Give it and earn it. You must demonstrate judgment, opinions, and skills that are worthy of respect.

by Fran Pangakis

Not a day goes by that I don't hear from team members and doctors that they want to be respected. Everyone wants it, everyone needs it, but not everyone gets it or gives it.

There are two types of respect. First, is basic human respect — the kind you're entitled to merely by being born. Everyone deserves it equally because through birth everyone is equal — we're all living, breathing human beings.

This type of respect is based on the fact that other people's needs, hopes, rights, dreams, ideas, and inherent worth are just as important and valuable as your own. And it's demonstrated through specific behaviors such as:

• Treating everyone with dignity, courtesy, and equality
• Appreciating "different" backgrounds, cultures, and ideas and not expecting everyone to be just like you
• Avoiding ethnic and sexually oriented references and "humor"
• Talking with people and not at them or about them

The first kind of respect is purely and simply an entitlement; one that comes with our human skin, regardless of its color or condition. We deserve it.

The second kind of respect is the kind you earn by your actions. This kind is different from the first because it's based on who you are (the quality of your character), rather than what you are (a human being). It comes from behavior rather than mere birth. And since not everyone exhibits the same behavior and character, not everyone gets the same amount of this respect.

Do you want your judgment, opinions, and skills respected? Then you must demonstrate judgment, opinions, and skills that are worthy of respect. Do you want to be respected for dependability? You earn that respect by being consistently dependable. Do you feel it's important to be trusted? Trust must be earned by making deposits of trust into your teammates' emotional trust accounts. Do you need the respect of your team in order to be an effective leader? The response is the same — you must earn it by being a person of integrity.

Finally, if you want to find out what respect means to others, take time to ask everyone on your team and in your life what respect means to them. Each of us grew up in different environments, different cultures, and with different belief systems, so we shouldn't assume that respect is defined by each person the same way. Be curious, listen, ask more questions, and continue the process until you've earned the right to influence others and therefore can get and give respect.

"R. E. S. P. E. C. T."

As the song goes, "R.E.S.P.E.C.T, find out what it means to me."

Recognize the inherent worth of all human beings

Eliminate derogatory words and phrases from your vocabulary

Speakwith people — not at them ... or about them

Practice empathy. Walk awhile in others' shoes

Earn the respect of your coworkers through your behaviors

Consider other's feelings before speaking and acting

Treat everyone with dignity

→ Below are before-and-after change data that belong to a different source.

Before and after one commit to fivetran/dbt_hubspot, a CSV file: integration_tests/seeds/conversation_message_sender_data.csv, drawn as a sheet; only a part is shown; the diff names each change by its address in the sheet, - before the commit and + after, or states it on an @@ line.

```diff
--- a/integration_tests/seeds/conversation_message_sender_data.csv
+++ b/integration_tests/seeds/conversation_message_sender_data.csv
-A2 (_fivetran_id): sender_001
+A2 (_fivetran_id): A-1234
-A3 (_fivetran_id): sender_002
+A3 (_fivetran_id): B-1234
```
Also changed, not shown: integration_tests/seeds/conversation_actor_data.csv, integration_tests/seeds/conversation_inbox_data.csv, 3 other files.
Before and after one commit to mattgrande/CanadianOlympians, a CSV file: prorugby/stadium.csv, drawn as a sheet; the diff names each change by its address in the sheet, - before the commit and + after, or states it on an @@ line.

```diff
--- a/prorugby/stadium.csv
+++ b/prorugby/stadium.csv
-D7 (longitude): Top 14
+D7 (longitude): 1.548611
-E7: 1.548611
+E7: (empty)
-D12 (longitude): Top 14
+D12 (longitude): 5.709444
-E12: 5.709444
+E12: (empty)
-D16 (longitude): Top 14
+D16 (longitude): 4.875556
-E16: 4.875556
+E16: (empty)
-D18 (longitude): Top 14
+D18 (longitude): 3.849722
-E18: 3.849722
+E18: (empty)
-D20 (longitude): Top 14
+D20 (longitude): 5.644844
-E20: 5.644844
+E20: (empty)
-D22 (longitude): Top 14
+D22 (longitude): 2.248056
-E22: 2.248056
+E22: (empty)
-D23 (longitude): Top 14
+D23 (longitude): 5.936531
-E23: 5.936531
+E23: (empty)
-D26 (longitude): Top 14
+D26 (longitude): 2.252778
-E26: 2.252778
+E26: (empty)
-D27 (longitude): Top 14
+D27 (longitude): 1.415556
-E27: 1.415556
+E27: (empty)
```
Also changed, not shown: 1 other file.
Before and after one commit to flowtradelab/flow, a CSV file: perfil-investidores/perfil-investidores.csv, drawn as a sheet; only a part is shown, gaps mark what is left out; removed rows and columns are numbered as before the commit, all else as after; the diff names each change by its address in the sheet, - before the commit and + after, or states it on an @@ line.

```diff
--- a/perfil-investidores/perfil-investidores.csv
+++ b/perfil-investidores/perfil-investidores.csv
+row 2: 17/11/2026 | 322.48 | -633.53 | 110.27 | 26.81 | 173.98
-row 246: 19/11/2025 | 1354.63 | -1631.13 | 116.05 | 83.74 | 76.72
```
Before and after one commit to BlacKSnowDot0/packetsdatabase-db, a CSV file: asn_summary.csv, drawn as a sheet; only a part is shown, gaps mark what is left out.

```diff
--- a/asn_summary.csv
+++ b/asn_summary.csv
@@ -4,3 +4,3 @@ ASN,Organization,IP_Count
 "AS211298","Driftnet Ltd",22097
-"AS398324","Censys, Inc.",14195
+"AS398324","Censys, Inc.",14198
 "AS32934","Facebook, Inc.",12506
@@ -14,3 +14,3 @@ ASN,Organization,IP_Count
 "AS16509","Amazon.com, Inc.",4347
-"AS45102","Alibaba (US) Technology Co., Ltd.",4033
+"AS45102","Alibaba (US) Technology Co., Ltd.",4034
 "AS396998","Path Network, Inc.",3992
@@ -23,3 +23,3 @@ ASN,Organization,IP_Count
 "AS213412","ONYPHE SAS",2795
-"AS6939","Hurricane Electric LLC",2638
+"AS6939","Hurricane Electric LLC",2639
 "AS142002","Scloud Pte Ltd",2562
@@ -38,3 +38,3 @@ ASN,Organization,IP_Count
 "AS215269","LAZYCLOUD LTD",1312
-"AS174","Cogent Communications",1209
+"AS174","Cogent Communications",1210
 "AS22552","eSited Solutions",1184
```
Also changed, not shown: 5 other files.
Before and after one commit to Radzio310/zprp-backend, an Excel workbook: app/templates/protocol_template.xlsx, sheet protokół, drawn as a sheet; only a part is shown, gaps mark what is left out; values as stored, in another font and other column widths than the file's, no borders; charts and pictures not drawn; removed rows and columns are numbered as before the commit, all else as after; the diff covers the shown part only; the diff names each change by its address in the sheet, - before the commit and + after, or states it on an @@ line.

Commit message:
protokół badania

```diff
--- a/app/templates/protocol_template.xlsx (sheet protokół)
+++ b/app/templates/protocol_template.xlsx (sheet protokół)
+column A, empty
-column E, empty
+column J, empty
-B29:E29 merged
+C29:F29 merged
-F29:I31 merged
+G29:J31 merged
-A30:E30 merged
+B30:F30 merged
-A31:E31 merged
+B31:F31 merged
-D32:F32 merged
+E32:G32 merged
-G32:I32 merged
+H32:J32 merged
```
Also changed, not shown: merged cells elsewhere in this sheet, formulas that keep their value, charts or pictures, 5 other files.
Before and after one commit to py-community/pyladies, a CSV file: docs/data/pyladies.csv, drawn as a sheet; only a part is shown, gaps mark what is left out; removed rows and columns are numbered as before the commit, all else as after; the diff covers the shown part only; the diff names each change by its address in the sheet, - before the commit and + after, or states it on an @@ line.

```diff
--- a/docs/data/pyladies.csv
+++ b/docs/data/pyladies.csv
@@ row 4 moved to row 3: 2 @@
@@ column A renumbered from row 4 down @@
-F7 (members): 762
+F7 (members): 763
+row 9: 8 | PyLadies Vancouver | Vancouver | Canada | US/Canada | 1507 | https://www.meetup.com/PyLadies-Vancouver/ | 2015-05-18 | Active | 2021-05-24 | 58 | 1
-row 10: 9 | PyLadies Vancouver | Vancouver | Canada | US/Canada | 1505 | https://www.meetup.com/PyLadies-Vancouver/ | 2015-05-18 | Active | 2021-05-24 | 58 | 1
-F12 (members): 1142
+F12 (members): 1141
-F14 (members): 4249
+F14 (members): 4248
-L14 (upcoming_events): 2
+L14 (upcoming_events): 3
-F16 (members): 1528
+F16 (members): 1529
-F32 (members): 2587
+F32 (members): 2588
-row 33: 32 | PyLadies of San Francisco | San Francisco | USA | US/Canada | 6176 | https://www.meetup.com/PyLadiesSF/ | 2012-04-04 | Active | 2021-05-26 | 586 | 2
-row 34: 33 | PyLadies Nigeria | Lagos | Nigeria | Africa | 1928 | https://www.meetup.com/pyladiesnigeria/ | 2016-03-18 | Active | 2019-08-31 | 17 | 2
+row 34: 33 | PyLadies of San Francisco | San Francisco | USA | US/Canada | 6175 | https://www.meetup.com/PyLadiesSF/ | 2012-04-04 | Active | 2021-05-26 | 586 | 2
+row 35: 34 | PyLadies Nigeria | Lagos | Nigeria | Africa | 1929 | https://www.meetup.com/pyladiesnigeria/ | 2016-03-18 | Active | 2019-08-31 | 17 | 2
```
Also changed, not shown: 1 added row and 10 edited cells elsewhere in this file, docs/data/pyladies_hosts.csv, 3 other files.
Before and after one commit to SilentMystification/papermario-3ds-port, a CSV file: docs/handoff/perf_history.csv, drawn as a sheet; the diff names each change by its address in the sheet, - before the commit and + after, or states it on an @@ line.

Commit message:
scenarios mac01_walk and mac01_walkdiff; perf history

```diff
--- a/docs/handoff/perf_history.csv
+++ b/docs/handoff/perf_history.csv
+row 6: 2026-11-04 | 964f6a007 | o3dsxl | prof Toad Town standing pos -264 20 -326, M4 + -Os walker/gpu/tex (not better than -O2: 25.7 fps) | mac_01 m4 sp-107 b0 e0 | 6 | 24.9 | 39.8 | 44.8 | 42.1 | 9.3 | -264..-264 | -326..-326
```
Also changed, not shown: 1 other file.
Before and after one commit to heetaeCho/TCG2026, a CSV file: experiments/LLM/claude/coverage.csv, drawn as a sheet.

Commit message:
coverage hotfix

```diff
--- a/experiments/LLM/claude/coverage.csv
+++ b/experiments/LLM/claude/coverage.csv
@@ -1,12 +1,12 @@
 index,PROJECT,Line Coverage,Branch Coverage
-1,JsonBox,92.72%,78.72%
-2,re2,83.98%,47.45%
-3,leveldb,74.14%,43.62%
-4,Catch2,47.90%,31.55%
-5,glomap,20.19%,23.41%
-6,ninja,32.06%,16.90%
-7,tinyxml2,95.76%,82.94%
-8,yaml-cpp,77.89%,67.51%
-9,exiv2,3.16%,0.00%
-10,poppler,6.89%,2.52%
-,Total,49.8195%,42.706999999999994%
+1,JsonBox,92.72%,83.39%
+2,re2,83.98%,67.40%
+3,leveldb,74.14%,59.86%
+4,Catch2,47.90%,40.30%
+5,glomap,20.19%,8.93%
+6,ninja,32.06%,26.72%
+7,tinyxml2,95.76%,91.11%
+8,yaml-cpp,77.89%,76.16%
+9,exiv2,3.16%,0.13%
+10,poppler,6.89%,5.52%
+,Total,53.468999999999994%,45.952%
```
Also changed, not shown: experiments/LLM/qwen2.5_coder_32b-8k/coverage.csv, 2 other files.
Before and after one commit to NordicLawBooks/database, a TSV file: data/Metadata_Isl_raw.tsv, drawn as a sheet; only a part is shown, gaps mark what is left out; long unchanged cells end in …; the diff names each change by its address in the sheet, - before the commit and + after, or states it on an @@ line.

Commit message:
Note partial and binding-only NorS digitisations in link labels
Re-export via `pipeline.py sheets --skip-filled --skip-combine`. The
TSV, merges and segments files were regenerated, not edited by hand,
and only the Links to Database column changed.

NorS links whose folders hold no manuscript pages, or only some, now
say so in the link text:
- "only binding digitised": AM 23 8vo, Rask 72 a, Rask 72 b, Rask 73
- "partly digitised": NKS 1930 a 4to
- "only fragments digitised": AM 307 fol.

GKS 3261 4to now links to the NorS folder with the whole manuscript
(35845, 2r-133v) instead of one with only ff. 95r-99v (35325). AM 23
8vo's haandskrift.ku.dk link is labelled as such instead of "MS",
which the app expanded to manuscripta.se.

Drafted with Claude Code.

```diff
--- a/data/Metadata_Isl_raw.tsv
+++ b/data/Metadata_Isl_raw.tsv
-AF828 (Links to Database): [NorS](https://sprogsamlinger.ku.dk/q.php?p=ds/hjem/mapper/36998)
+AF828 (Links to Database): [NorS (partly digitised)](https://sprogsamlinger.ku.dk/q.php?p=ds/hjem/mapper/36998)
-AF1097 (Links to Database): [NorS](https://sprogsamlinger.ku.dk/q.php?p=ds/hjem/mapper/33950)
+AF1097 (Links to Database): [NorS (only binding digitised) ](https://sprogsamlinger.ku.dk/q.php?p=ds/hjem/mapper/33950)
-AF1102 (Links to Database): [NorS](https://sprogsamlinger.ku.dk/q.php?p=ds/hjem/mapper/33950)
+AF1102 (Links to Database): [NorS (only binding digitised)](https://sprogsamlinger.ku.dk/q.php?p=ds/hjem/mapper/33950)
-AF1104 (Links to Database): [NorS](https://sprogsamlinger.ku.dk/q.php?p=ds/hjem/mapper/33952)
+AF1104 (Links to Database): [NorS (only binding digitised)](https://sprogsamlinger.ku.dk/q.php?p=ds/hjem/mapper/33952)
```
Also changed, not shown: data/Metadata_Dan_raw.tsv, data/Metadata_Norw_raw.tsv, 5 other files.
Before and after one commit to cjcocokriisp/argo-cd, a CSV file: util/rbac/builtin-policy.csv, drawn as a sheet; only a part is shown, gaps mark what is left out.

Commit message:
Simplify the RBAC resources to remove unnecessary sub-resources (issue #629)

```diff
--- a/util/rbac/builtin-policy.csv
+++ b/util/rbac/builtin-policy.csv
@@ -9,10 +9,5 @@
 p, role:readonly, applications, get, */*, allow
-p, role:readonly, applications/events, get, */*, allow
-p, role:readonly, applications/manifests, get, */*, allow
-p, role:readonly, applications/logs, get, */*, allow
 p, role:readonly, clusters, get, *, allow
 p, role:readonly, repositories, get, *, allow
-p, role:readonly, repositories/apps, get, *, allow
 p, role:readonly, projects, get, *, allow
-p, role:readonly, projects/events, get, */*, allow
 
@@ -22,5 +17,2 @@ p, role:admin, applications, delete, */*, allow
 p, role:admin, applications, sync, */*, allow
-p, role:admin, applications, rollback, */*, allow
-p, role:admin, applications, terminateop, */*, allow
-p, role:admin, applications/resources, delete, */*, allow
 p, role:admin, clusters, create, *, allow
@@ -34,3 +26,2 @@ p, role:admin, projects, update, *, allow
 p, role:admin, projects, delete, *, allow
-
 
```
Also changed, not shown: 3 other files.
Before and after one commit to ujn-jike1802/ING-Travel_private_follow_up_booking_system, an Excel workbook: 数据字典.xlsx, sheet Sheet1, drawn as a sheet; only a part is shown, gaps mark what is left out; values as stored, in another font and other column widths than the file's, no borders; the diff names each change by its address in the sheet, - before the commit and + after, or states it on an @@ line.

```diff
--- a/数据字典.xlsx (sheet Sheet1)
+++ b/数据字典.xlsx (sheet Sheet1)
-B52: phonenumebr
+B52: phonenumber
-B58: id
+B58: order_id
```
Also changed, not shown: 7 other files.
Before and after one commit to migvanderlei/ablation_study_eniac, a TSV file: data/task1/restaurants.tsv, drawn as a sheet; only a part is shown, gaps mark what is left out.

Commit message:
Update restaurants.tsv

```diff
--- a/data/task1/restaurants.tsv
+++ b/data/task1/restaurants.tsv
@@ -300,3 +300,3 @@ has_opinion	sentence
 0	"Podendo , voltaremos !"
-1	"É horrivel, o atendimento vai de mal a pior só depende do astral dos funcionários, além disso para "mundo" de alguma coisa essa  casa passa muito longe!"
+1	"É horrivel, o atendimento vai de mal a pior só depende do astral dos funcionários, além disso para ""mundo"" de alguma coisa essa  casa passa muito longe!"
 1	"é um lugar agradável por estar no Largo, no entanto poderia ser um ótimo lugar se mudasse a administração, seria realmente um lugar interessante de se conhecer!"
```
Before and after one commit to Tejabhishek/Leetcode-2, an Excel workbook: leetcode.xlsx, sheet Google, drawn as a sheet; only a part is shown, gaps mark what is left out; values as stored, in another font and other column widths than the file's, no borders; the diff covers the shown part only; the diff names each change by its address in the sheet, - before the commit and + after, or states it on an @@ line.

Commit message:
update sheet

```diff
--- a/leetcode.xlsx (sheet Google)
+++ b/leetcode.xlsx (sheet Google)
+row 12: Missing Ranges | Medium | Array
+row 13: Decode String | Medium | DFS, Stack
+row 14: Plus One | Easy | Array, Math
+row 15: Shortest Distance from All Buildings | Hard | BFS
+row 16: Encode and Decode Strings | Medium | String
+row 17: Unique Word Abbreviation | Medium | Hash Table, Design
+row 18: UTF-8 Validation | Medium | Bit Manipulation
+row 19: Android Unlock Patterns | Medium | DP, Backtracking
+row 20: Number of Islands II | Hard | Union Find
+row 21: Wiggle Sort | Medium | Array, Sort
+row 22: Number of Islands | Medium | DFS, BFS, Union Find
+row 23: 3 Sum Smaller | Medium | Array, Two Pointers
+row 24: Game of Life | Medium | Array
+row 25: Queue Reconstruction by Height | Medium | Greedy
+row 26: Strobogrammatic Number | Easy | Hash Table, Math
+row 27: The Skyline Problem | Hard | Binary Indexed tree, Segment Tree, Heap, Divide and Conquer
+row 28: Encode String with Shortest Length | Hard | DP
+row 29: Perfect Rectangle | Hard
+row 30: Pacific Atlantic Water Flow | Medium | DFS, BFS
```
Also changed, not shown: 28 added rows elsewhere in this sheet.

Fran Pangakis is a certified training and development professional with extensive skills in facilitation, communications, training, coaching and professional development. One area of expertise is working with leaders and their teams by using performance management assessments to unlock talent by tapping into Emotional Intelligence factors and behavioral traits. She is a certified consultant with the human resource and personnel policy firm Bent Ericksen & Associates, as well as being their lead trainer for Integrated Performance Management (IPM). IPM is a state of the art tool that is used for hiring, team building, leadership development and employee motivation. Fran also coaches other consultants on how to achieve their goals and "make the impossible possible" and is a member of the Academy of Dental Management Consultants. Visit or email [email protected].